| INSTRUCTIONS TO FOLLOW |
Go line by line through the entries below and count those containing the string "specific"; give only the count.

| Image comparison data |
• • •
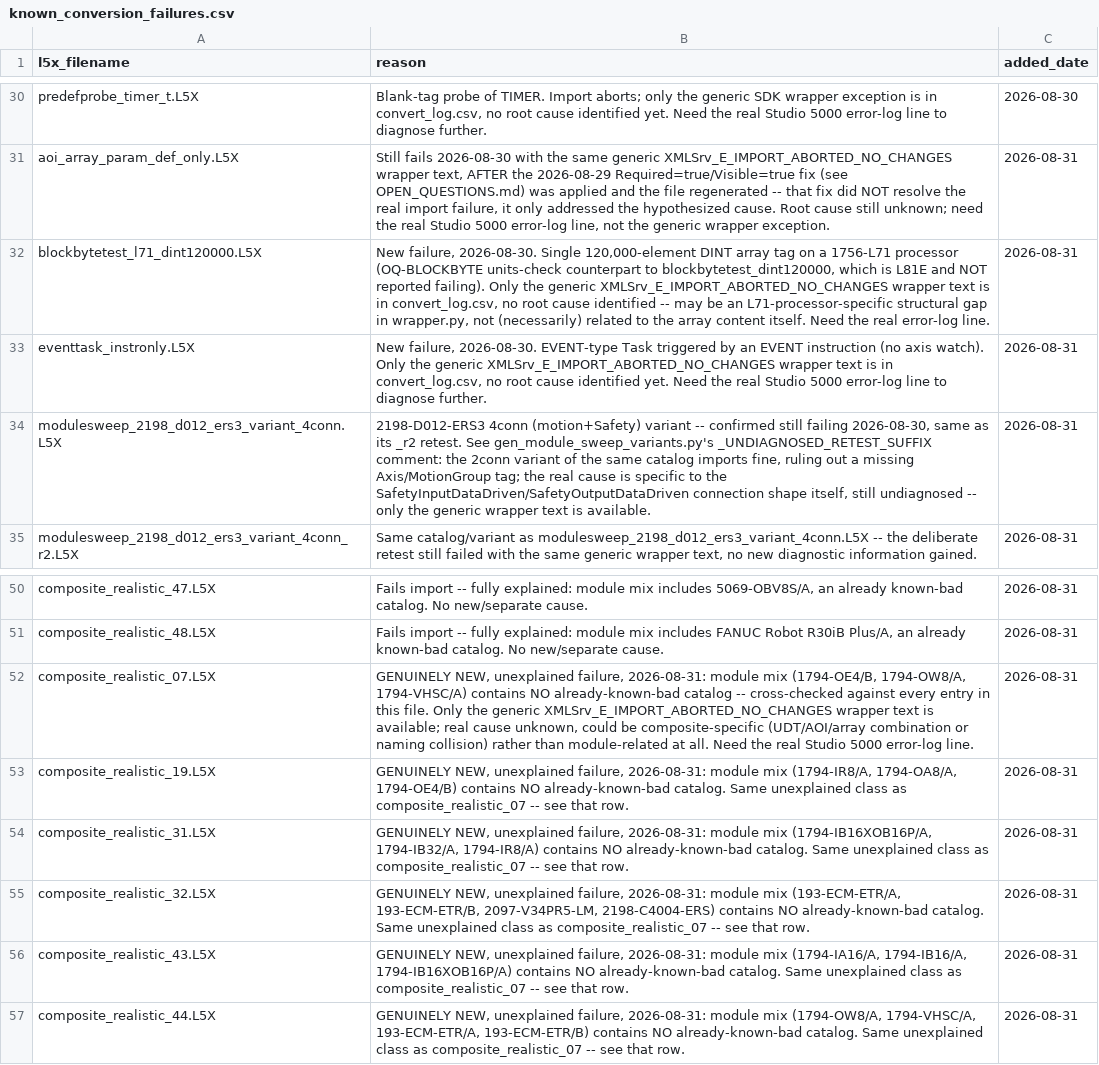
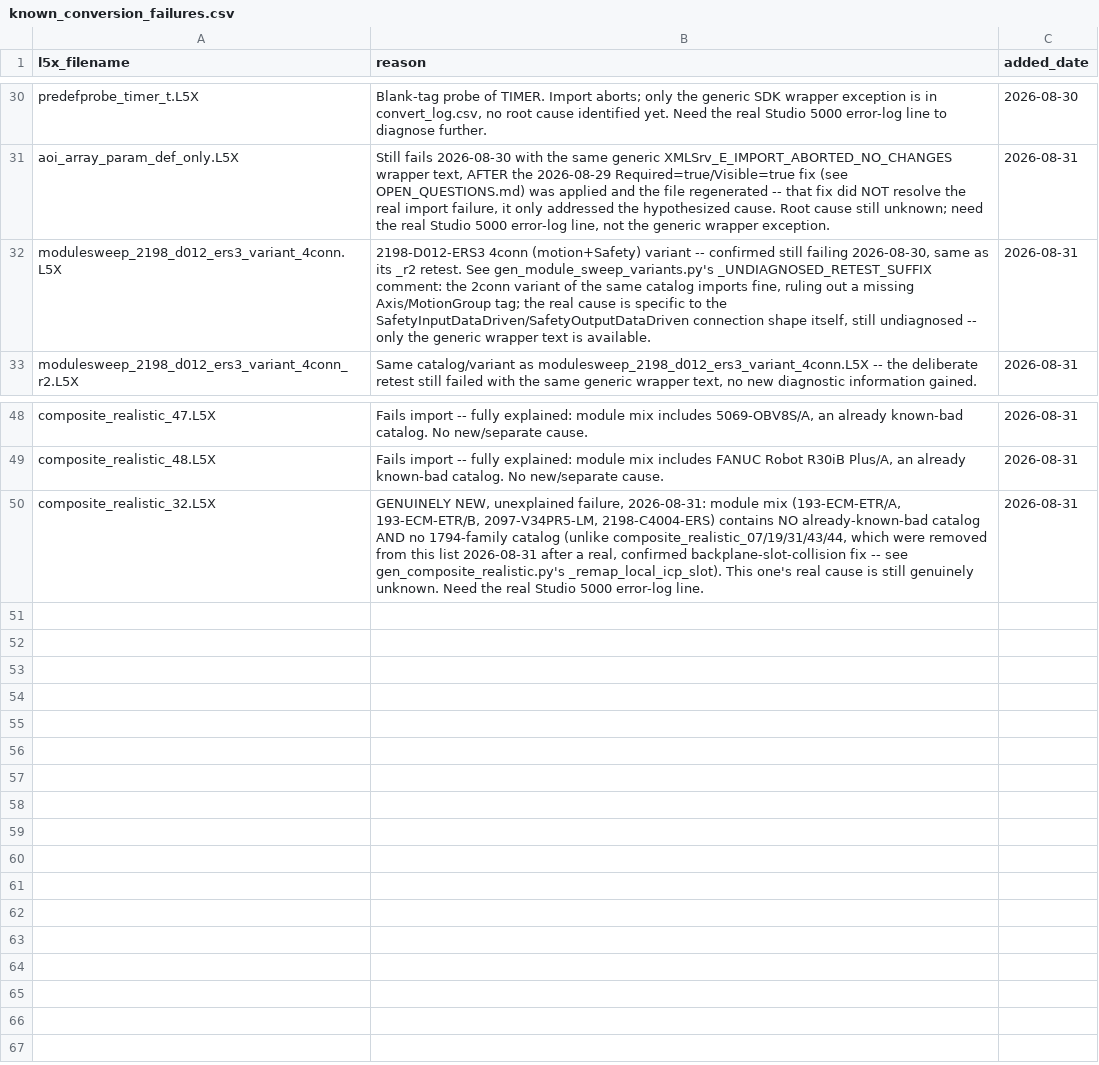
Before and after one commit to jholm90/logixMemoryMap, a CSV file: samples/known_conversion_failures.csv, drawn as a sheet; only a part is shown, gaps mark what is left out.

```diff
--- a/samples/known_conversion_failures.csv
+++ b/samples/known_conversion_failures.csv
@@ -31,4 +31,2 @@ predefprobe_timer_t.L5X,"Blank-tag probe of TIMER. Import aborts; only the gener
 aoi_array_param_def_only.L5X,"Still fails 2026-08-30 with the same generic XMLSrv_E_IMPORT_ABORTED_NO_CHANGES wrapper text, AFTER the 2026-08-29 Required=true/Visible=true fix (see OPEN_QUESTIONS.md) was applied and the file regenerated -- that fix did NOT resolve the real import failure, it only addressed the hypothesized cause. Root cause still unknown; need the real Studio 5000 error-log line, not the generic wrapper exception.",2026-08-31
-blockbytetest_l71_dint120000.L5X,"New failure, 2026-08-30. Single 120,000-element DINT array tag on a 1756-L71 processor (OQ-BLOCKBYTE units-check counterpart to blockbytetest_dint120000, which is L81E and NOT reported failing). Only the generic XMLSrv_E_IMPORT_ABORTED_NO_CHANGES wrapper text is in convert_log.csv, no root cause identified -- may be an L71-processor-specific structural gap in wrapper.py, not (necessarily) related to the array content itself. Need the real error-log line.",2026-08-31
-eventtask_instronly.L5X,"New failure, 2026-08-30. EVENT-type Task triggered by an EVENT instruction (no axis watch). Only the generic XMLSrv_E_IMPORT_ABORTED_NO_CHANGES wrapper text is in convert_log.csv, no root cause identified yet. Need the real Studio 5000 error-log line to diagnose further.",2026-08-31
 modulesweep_2198_d012_ers3_variant_4conn.L5X,"2198-D012-ERS3 4conn (motion+Safety) variant -- confirmed still failing 2026-08-30, same as its _r2 retest. See gen_module_sweep_variants.py's _UNDIAGNOSED_RETEST_SUFFIX comment: the 2conn variant of the same catalog imports fine, ruling out a missing Axis/MotionGroup tag; the real cause is specific to the SafetyInputDataDriven/SafetyOutputDataDriven connection shape itself, still undiagnosed -- only the generic wrapper text is available.",2026-08-31
@@ -51,7 +49,2 @@ composite_realistic_47.L5X,"Fails import -- fully explained: module mix includes
 composite_realistic_48.L5X,"Fails import -- fully explained: module mix includes FANUC Robot R30iB Plus/A, an already known-bad catalog. No new/separate cause.",2026-08-31
-composite_realistic_07.L5X,"GENUINELY NEW, unexplained failure, 2026-08-31: module mix (1794-OE4/B, 1794-OW8/A, 1794-VHSC/A) contains NO already-known-bad catalog -- cross-checked against every entry in this file. Only the generic XMLSrv_E_IMPORT_ABORTED_NO_CHANGES wrapper text is available; real cause unknown, could be composite-specific (UDT/AOI/array combination or naming collision) rather than module-related at all. Need the real Studio 5000 error-log line.",2026-08-31
-composite_realistic_19.L5X,"GENUINELY NEW, unexplained failure, 2026-08-31: module mix (1794-IR8/A, 1794-OA8/A, 1794-OE4/B) contains NO already-known-bad catalog. Same unexplained class as composite_realistic_07 -- see that row.",2026-08-31
-composite_realistic_31.L5X,"GENUINELY NEW, unexplained failure, 2026-08-31: module mix (1794-IB16XOB16P/A, 1794-IB32/A, 1794-IR8/A) contains NO already-known-bad catalog. Same unexplained class as composite_realistic_07 -- see that row.",2026-08-31
-composite_realistic_32.L5X,"GENUINELY NEW, unexplained failure, 2026-08-31: module mix (193-ECM-ETR/A, 193-ECM-ETR/B, 2097-V34PR5-LM, 2198-C4004-ERS) contains NO already-known-bad catalog. Same unexplained class as composite_realistic_07 -- see that row.",2026-08-31
-composite_realistic_43.L5X,"GENUINELY NEW, unexplained failure, 2026-08-31: module mix (1794-IA16/A, 1794-IB16/A, 1794-IB16XOB16P/A) contains NO already-known-bad catalog. Same unexplained class as composite_realistic_07 -- see that row.",2026-08-31
-composite_realistic_44.L5X,"GENUINELY NEW, unexplained failure, 2026-08-31: module mix (1794-OW8/A, 1794-VHSC/A, 193-ECM-ETR/A, 193-ECM-ETR/B) contains NO already-known-bad catalog. Same unexplained class as composite_realistic_07 -- see that row.",2026-08-31
+composite_realistic_32.L5X,"GENUINELY NEW, unexplained failure, 2026-08-31: module mix (193-ECM-ETR/A, 193-ECM-ETR/B, 2097-V34PR5-LM, 2198-C4004-ERS) contains NO already-known-bad catalog AND no 1794-family catalog (unlike composite_realistic_07/19/31/43/44, which were removed from this list 2026-08-31 after a real, confirmed backplane-slot-collision fix -- see gen_composite_realistic.py's _remap_local_icp_slot). This one's real cause is still genuinely unknown. Need the real Studio 5000 error-log line.",2026-08-31
```
Also changed, not shown: 1 other file.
• • •
| RESULT OF THE TASK |
3